◆ Work request
Each entry is to be given again precisely, and no picture may be carried over.

★ ★ ★

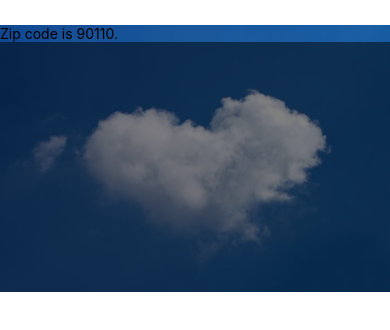
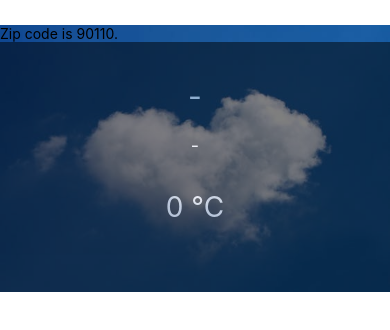
Before and after one commit to gitihm/rn, a React Native app: screen / in a window 390 px wide. Shown: the top 330 px of the page. Built offline with nearby package versions, Linux system fonts and the light colour scheme.

Commit message:
show text 'main des temp'

```diff
--- a/components/Forecast.js
+++ b/components/Forecast.js
@@ -1,5 +1,5 @@
 import React from 'react';
-import {Text, View } from 'react-native';
+import {Text, View ,StyleSheet} from 'react-native';
 import { black } from 'ansi-colors';
 export default class Forecast extends React.Component {
     render() {
@@ -7,20 +7,18 @@ export default class Forecast extends React.Component {
 
             <View style={{flex:1,flexDirection: 'column',alignItems:'center'}}>
                 <View style={{alignSelf:'stretch',height:250,backgroundColor:'black',opacity:.5}}>
-
+                    <Text style= {styles.text2}>{"\n"}{this.props.main}</Text>
+                    <Text style= {styles.text3}>{"\n"}{this.props.description}</Text>
+                    <Text style= {styles.text4}>{"\n"}{this.props.temp} °C</Text>
                 </View>
 
             </View>
-
-
-
-
-
-
-
-
-
-
         );
     }
 }
+const styles = StyleSheet.create({
+    text1: {textAlign: 'center' , fontSize: 20 , color:'white'},
+    text2: {textAlign: 'center' , fontSize: 30 , color:'white'},
+    text3: {textAlign: 'center' , fontSize: 18 , color:'white'},
+    text4: {textAlign: 'center' , fontSize: 28 , color:'white'},
+  });
```
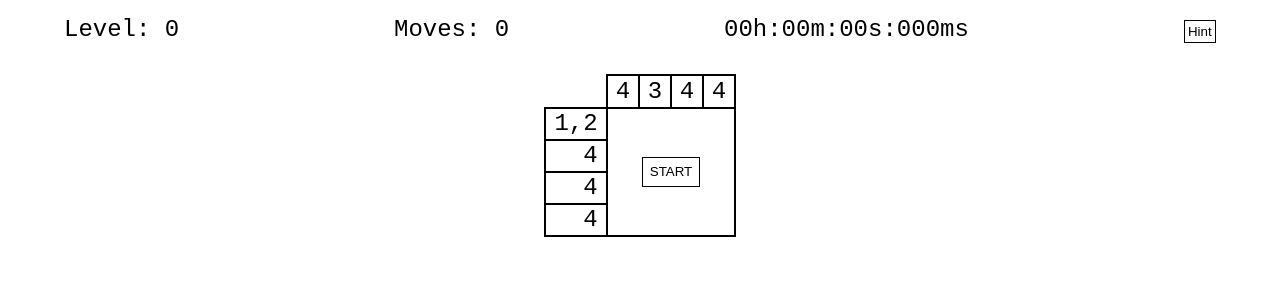
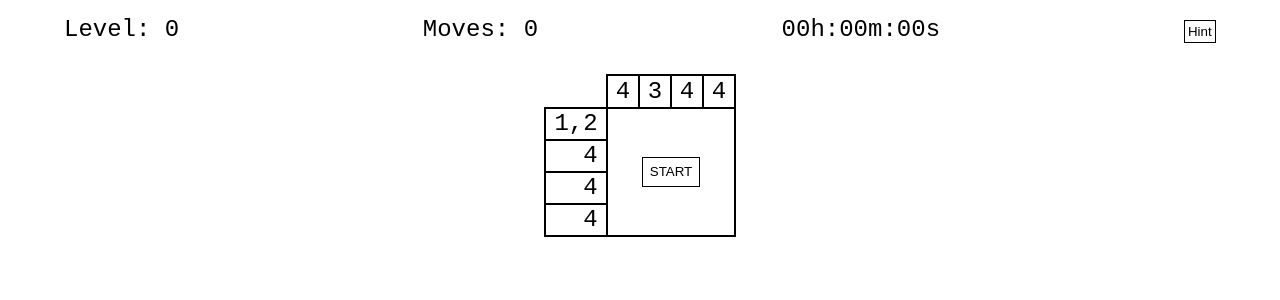
Before and after one commit to mike-shields-dev/nonograms, a React (Vite) app: page / in a window 1280 px wide. Shown: the top 300 px of the page. Built offline with nearby package versions, Linux system fonts and the light colour scheme.

Commit message:
refactor/test: Refactor TimeDisplay component & tests to make test more comprehensive

```diff
--- a/src/components/TimeDisplay/TimeDisplay.tsx
+++ b/src/components/TimeDisplay/TimeDisplay.tsx
@@ -1,25 +1,72 @@
 interface Props {
   durationMs?: number;
+  showMilliseconds?: boolean;
 }
 
-export default function TimeDisplay({ durationMs }: Props) {
-  if (!durationMs && durationMs !== 0) return null;
+export default function TimeDisplay({
+  durationMs,
+  showMilliseconds = false,
+}: Props) {
+  const [hours, minutes, seconds, milliseconds] = [
+    {
+      name: "hours",
+      value: 0,
+      pad: {
+        length: 2,
+        char: "0",
+      },
+      units: "h",
+    },
+    {
+      name: "minutes",
+      value: 0,
+      pad: {
+        length: 2,
+        char: "0",
+      },
+      units: "m",
+    },
+    {
+      name: "seconds",
+      value: 0,
+      pad: {
+        length: 2,
+        char: "0",
+      },
+      units: "s",
+    },
+    {
+      name: "milliseconds",
+      value: 0,
+      pad: {
+        length: 3,
+        char: "0",
+      },
+      units: "ms",
+    },
+  ];
 
-  const HH = Math.floor((durationMs / 1000 / 3600) % 24);
-  const MM = Math.floor((durationMs / 1000 / 60) % 60);
-  const SS = Math.floor((durationMs / 1000) % 60);
-  const ms = Math.floor(durationMs % 1000);
+  if (typeof durationMs === "number") {
+    hours.value = Math.floor((durationMs / 1000 / 3600) % 24);
+    minutes.value = Math.floor((durationMs / 1000 / 60) % 60);
+    seconds.value = Math.floor((durationMs / 1000) % 60);
+    milliseconds.value = showMilliseconds ? durationMs % 1000 : 0;
+  }
 
-  const units = ["h", "m", "s", "ms"];
-
-  const formattedTime = [HH, MM, SS, ms]
-    .map((values, i) =>
-      values
-        .toString()
-        .concat(units[i])
-        .padStart(units[i] !== "ms" ? 3 : 5, "0")
-    )
-    .join(":");
-
-  return <span>{formattedTime}</span>;
+  return (
+    <span>
+      {(showMilliseconds
+        ? [hours, minutes, seconds, milliseconds]
+        : [hours, minutes, seconds]
+      ).map(({ value, name, units, pad: { length, char } }, i, array) => (
+        <span key={`time-display-${name}`}>
+          <span data-testid={`time-display-${name}`}>
+            {`${value}`.padStart(length, char)}
+          </span>
+          <span>{units}</span>
+          {i < array.length - 1 && <span>:</span>}
+        </span>
+      ))}
+    </span>
+  );
 }
```
Also changed, not shown: 2 other files (tests, documents, lock files or other folders).
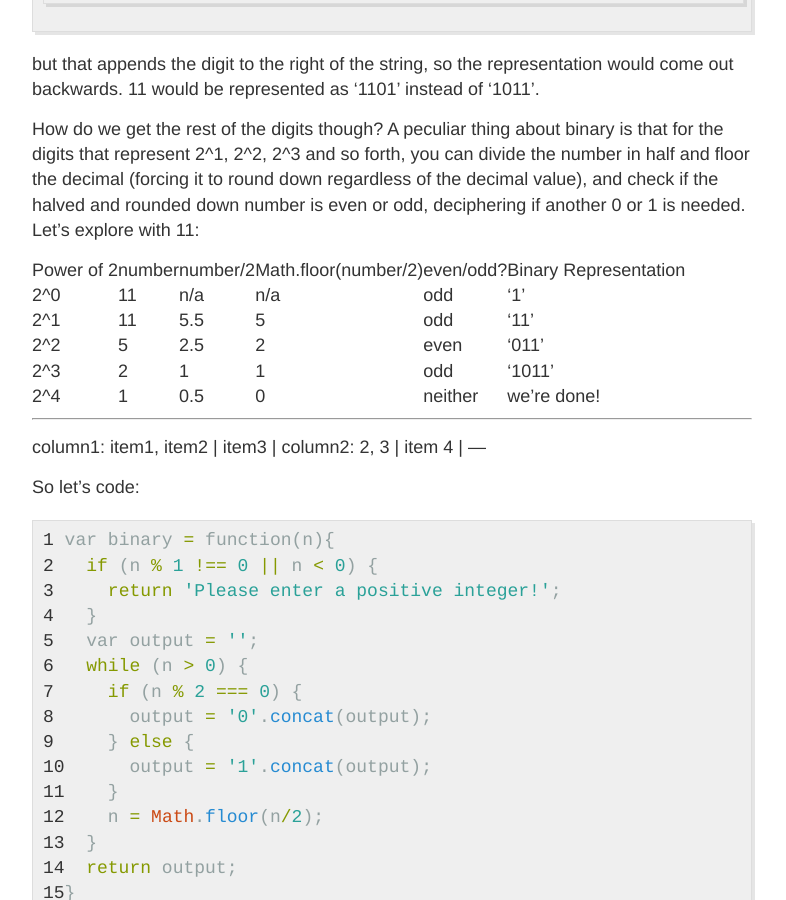
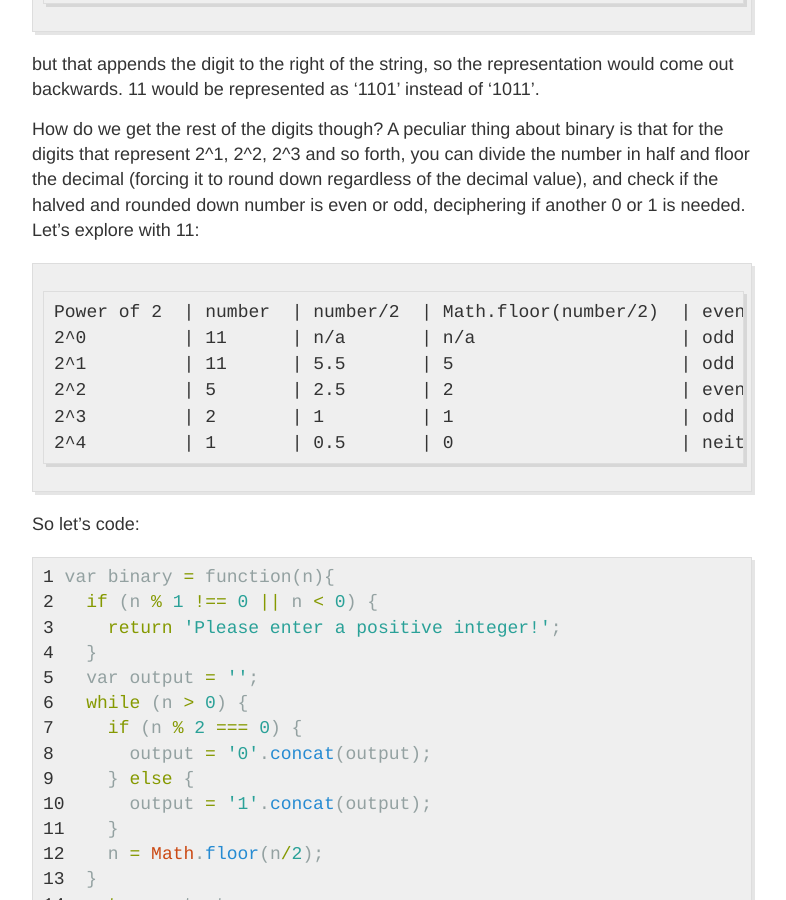
Before and after one commit to veeweeherman/veeweeherman.github.io, a Jekyll site: the page built from _posts/2016-02-11-binary.md, in a window 1280 px wide and 900 px high, scrolled down 2162 px. Shown: the whole window, without its empty margins (248-1034 px from the left). Built offline with Jekyll 4.4.1, drawn with Linux system fonts in a browser that asks for light colours; Markdown is read by kramdown in place of the engine named in the settings; comment, search, counter and statistics services are not loaded.

Commit message:
rid of tables

````diff
--- a/_posts/2016-02-11-binary.md
+++ b/_posts/2016-02-11-binary.md
@@ -77,19 +77,16 @@ but that appends the digit to the right of the string, so the representation wou
 
 How do we get the rest of the digits though? A peculiar thing about binary is that for the digits that represent 2^1, 2^2, 2^3 and so forth, you can divide the number in half and floor the decimal (forcing it to round down regardless of the decimal value), and check if the halved and rounded down number is even or odd, deciphering if another 0 or 1 is needed. Let's explore with 11:
 
-Power of 2 | number  | number/2 | Math.floor(number/2) | even/odd? | Binary Representation
---- | --- | --- | --- | --- | ---
-2^0 | 11 | n/a | n/a | odd | '1'
-2^1 | 11 | 5.5 | 5 | odd | '11'
-2^2 | 5 | 2.5 | 2 | even | '011'
-2^3 | 2 | 1 | 1 | odd | '1011'
-2^4 | 1 | 0.5 | 0 | neither | we're done!
+```
+Power of 2  | number  | number/2  | Math.floor(number/2)  | even/odd? | Binary Representation
+2^0         | 11      | n/a       | n/a                   | odd       | '1'
+2^1         | 11      | 5.5       | 5                     | odd       | '11'
+2^2         | 5       | 2.5       | 2                     | even      | '011'
+2^3         | 2       | 1         | 1                     | odd       | '1011'
+2^4         | 1       | 0.5       | 0                     | neither   | we're done!
+```
 
 
----
-column1: item1, item2 | item3 |
-column2: 2, 3 | item 4 |
----
 
 So let's code:
 
````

★ ★ ★

◆ Task result
Before and after one commit to gitihm/rn, a React Native app: screen / in a window 390 px wide. Shown: the top 330 px of the page. Built offline with nearby package versions, Linux system fonts and the light colour scheme.

Commit message:
show text 'main des temp'

```diff
--- a/components/Forecast.js
+++ b/components/Forecast.js
@@ -1,5 +1,5 @@
 import React from 'react';
-import {Text, View } from 'react-native';
+import {Text, View ,StyleSheet} from 'react-native';
 import { black } from 'ansi-colors';
 export default class Forecast extends React.Component {
     render() {
@@ -7,20 +7,18 @@ export default class Forecast extends React.Component {
 
             <View style={{flex:1,flexDirection: 'column',alignItems:'center'}}>
                 <View style={{alignSelf:'stretch',height:250,backgroundColor:'black',opacity:.5}}>
-
+                    <Text style= {styles.text2}>{"\n"}{this.props.main}</Text>
+                    <Text style= {styles.text3}>{"\n"}{this.props.description}</Text>
+                    <Text style= {styles.text4}>{"\n"}{this.props.temp} °C</Text>
                 </View>
 
             </View>
-
-
-
-
-
-
-
-
-
-
         );
     }
 }
+const styles = StyleSheet.create({
+    text1: {textAlign: 'center' , fontSize: 20 , color:'white'},
+    text2: {textAlign: 'center' , fontSize: 30 , color:'white'},
+    text3: {textAlign: 'center' , fontSize: 18 , color:'white'},
+    text4: {textAlign: 'center' , fontSize: 28 , color:'white'},
+  });
```
Before and after one commit to mike-shields-dev/nonograms, a React (Vite) app: page / in a window 1280 px wide. Shown: the top 300 px of the page. Built offline with nearby package versions, Linux system fonts and the light colour scheme.

Commit message:
refactor/test: Refactor TimeDisplay component & tests to make test more comprehensive

```diff
--- a/src/components/TimeDisplay/TimeDisplay.tsx
+++ b/src/components/TimeDisplay/TimeDisplay.tsx
@@ -1,25 +1,72 @@
 interface Props {
   durationMs?: number;
+  showMilliseconds?: boolean;
 }
 
-export default function TimeDisplay({ durationMs }: Props) {
-  if (!durationMs && durationMs !== 0) return null;
+export default function TimeDisplay({
+  durationMs,
+  showMilliseconds = false,
+}: Props) {
+  const [hours, minutes, seconds, milliseconds] = [
+    {
+      name: "hours",
+      value: 0,
+      pad: {
+        length: 2,
+        char: "0",
+      },
+      units: "h",
+    },
+    {
+      name: "minutes",
+      value: 0,
+      pad: {
+        length: 2,
+        char: "0",
+      },
+      units: "m",
+    },
+    {
+      name: "seconds",
+      value: 0,
+      pad: {
+        length: 2,
+        char: "0",
+      },
+      units: "s",
+    },
+    {
+      name: "milliseconds",
+      value: 0,
+      pad: {
+        length: 3,
+        char: "0",
+      },
+      units: "ms",
+    },
+  ];
 
-  const HH = Math.floor((durationMs / 1000 / 3600) % 24);
-  const MM = Math.floor((durationMs / 1000 / 60) % 60);
-  const SS = Math.floor((durationMs / 1000) % 60);
-  const ms = Math.floor(durationMs % 1000);
+  if (typeof durationMs === "number") {
+    hours.value = Math.floor((durationMs / 1000 / 3600) % 24);
+    minutes.value = Math.floor((durationMs / 1000 / 60) % 60);
+    seconds.value = Math.floor((durationMs / 1000) % 60);
+    milliseconds.value = showMilliseconds ? durationMs % 1000 : 0;
+  }
 
-  const units = ["h", "m", "s", "ms"];
-
-  const formattedTime = [HH, MM, SS, ms]
-    .map((values, i) =>
-      values
-        .toString()
-        .concat(units[i])
-        .padStart(units[i] !== "ms" ? 3 : 5, "0")
-    )
-    .join(":");
-
-  return <span>{formattedTime}</span>;
+  return (
+    <span>
+      {(showMilliseconds
+        ? [hours, minutes, seconds, milliseconds]
+        : [hours, minutes, seconds]
+      ).map(({ value, name, units, pad: { length, char } }, i, array) => (
+        <span key={`time-display-${name}`}>
+          <span data-testid={`time-display-${name}`}>
+            {`${value}`.padStart(length, char)}
+          </span>
+          <span>{units}</span>
+          {i < array.length - 1 && <span>:</span>}
+        </span>
+      ))}
+    </span>
+  );
 }
```
Also changed, not shown: 2 other files (tests, documents, lock files or other folders).
Before and after one commit to veeweeherman/veeweeherman.github.io, a Jekyll site: the page built from _posts/2016-02-11-binary.md, in a window 1280 px wide and 900 px high, scrolled down 2162 px. Shown: the whole window, without its empty margins (248-1034 px from the left). Built offline with Jekyll 4.4.1, drawn with Linux system fonts in a browser that asks for light colours; Markdown is read by kramdown in place of the engine named in the settings; comment, search, counter and statistics services are not loaded.

Commit message:
rid of tables

````diff
--- a/_posts/2016-02-11-binary.md
+++ b/_posts/2016-02-11-binary.md
@@ -77,19 +77,16 @@ but that appends the digit to the right of the string, so the representation wou
 
 How do we get the rest of the digits though? A peculiar thing about binary is that for the digits that represent 2^1, 2^2, 2^3 and so forth, you can divide the number in half and floor the decimal (forcing it to round down regardless of the decimal value), and check if the halved and rounded down number is even or odd, deciphering if another 0 or 1 is needed. Let's explore with 11:
 
-Power of 2 | number  | number/2 | Math.floor(number/2) | even/odd? | Binary Representation
---- | --- | --- | --- | --- | ---
-2^0 | 11 | n/a | n/a | odd | '1'
-2^1 | 11 | 5.5 | 5 | odd | '11'
-2^2 | 5 | 2.5 | 2 | even | '011'
-2^3 | 2 | 1 | 1 | odd | '1011'
-2^4 | 1 | 0.5 | 0 | neither | we're done!
+```
+Power of 2  | number  | number/2  | Math.floor(number/2)  | even/odd? | Binary Representation
+2^0         | 11      | n/a       | n/a                   | odd       | '1'
+2^1         | 11      | 5.5       | 5                     | odd       | '11'
+2^2         | 5       | 2.5       | 2                     | even      | '011'
+2^3         | 2       | 1         | 1                     | odd       | '1011'
+2^4         | 1       | 0.5       | 0                     | neither   | we're done!
+```
 
 
----
-column1: item1, item2 | item3 |
-column2: 2, 3 | item 4 |
----
 
 So let's code:
 
````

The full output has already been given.